REQUIRED ACTION: Go through the records and write each one out again exactly.

DATA EXTRACT:
· · · · ·
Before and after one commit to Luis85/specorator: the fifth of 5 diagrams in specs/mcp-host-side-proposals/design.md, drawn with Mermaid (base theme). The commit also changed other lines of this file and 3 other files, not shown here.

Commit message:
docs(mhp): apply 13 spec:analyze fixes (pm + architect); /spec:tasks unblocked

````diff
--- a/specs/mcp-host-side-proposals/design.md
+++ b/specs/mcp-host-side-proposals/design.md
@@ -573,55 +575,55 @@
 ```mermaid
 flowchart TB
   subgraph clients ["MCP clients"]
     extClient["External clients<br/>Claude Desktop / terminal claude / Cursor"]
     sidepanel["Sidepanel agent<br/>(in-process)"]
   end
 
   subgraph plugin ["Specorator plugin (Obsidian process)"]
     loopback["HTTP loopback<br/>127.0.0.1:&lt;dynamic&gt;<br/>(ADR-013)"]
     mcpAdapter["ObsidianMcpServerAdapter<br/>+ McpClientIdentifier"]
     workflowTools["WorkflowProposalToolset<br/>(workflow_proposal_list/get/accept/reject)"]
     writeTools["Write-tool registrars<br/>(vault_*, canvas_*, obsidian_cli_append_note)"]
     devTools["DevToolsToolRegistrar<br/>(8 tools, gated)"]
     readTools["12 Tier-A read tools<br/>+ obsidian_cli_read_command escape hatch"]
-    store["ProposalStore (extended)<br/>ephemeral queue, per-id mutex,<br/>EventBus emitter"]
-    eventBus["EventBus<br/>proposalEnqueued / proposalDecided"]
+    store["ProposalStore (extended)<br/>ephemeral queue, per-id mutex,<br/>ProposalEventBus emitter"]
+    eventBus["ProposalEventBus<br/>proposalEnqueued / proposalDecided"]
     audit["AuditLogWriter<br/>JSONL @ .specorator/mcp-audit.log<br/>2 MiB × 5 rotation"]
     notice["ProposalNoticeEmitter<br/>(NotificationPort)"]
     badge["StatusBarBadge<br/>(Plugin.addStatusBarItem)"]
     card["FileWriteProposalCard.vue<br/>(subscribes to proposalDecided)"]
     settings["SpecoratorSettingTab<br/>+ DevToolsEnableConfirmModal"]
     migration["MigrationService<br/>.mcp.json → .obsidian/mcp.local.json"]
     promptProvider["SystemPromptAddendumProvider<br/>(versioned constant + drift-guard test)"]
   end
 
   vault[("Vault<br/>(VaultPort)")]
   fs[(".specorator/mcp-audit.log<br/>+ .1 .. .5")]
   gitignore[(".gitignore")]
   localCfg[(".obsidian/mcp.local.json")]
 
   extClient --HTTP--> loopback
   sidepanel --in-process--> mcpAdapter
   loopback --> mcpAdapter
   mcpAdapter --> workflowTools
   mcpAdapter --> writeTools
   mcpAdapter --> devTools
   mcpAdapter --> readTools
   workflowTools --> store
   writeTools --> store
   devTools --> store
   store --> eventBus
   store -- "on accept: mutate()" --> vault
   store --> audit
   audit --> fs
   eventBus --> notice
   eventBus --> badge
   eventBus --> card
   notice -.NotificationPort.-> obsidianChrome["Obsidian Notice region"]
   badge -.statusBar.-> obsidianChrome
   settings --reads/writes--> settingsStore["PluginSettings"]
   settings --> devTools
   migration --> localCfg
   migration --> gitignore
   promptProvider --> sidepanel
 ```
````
· · · · ·
ANSWER TO THIS TASK:
Before and after one commit to Luis85/specorator: the fifth of 5 diagrams in specs/mcp-host-side-proposals/design.md, drawn with Mermaid (base theme). The commit also changed other lines of this file and 3 other files, not shown here.

Commit message:
docs(mhp): apply 13 spec:analyze fixes (pm + architect); /spec:tasks unblocked

````diff
--- a/specs/mcp-host-side-proposals/design.md
+++ b/specs/mcp-host-side-proposals/design.md
@@ -573,55 +575,55 @@
 ```mermaid
 flowchart TB
   subgraph clients ["MCP clients"]
     extClient["External clients<br/>Claude Desktop / terminal claude / Cursor"]
     sidepanel["Sidepanel agent<br/>(in-process)"]
   end
 
   subgraph plugin ["Specorator plugin (Obsidian process)"]
     loopback["HTTP loopback<br/>127.0.0.1:&lt;dynamic&gt;<br/>(ADR-013)"]
     mcpAdapter["ObsidianMcpServerAdapter<br/>+ McpClientIdentifier"]
     workflowTools["WorkflowProposalToolset<br/>(workflow_proposal_list/get/accept/reject)"]
     writeTools["Write-tool registrars<br/>(vault_*, canvas_*, obsidian_cli_append_note)"]
     devTools["DevToolsToolRegistrar<br/>(8 tools, gated)"]
     readTools["12 Tier-A read tools<br/>+ obsidian_cli_read_command escape hatch"]
-    store["ProposalStore (extended)<br/>ephemeral queue, per-id mutex,<br/>EventBus emitter"]
-    eventBus["EventBus<br/>proposalEnqueued / proposalDecided"]
+    store["ProposalStore (extended)<br/>ephemeral queue, per-id mutex,<br/>ProposalEventBus emitter"]
+    eventBus["ProposalEventBus<br/>proposalEnqueued / proposalDecided"]
     audit["AuditLogWriter<br/>JSONL @ .specorator/mcp-audit.log<br/>2 MiB × 5 rotation"]
     notice["ProposalNoticeEmitter<br/>(NotificationPort)"]
     badge["StatusBarBadge<br/>(Plugin.addStatusBarItem)"]
     card["FileWriteProposalCard.vue<br/>(subscribes to proposalDecided)"]
     settings["SpecoratorSettingTab<br/>+ DevToolsEnableConfirmModal"]
     migration["MigrationService<br/>.mcp.json → .obsidian/mcp.local.json"]
     promptProvider["SystemPromptAddendumProvider<br/>(versioned constant + drift-guard test)"]
   end
 
   vault[("Vault<br/>(VaultPort)")]
   fs[(".specorator/mcp-audit.log<br/>+ .1 .. .5")]
   gitignore[(".gitignore")]
   localCfg[(".obsidian/mcp.local.json")]
 
   extClient --HTTP--> loopback
   sidepanel --in-process--> mcpAdapter
   loopback --> mcpAdapter
   mcpAdapter --> workflowTools
   mcpAdapter --> writeTools
   mcpAdapter --> devTools
   mcpAdapter --> readTools
   workflowTools --> store
   writeTools --> store
   devTools --> store
   store --> eventBus
   store -- "on accept: mutate()" --> vault
   store --> audit
   audit --> fs
   eventBus --> notice
   eventBus --> badge
   eventBus --> card
   notice -.NotificationPort.-> obsidianChrome["Obsidian Notice region"]
   badge -.statusBar.-> obsidianChrome
   settings --reads/writes--> settingsStore["PluginSettings"]
   settings --> devTools
   migration --> localCfg
   migration --> gitignore
   promptProvider --> sidepanel
 ```
````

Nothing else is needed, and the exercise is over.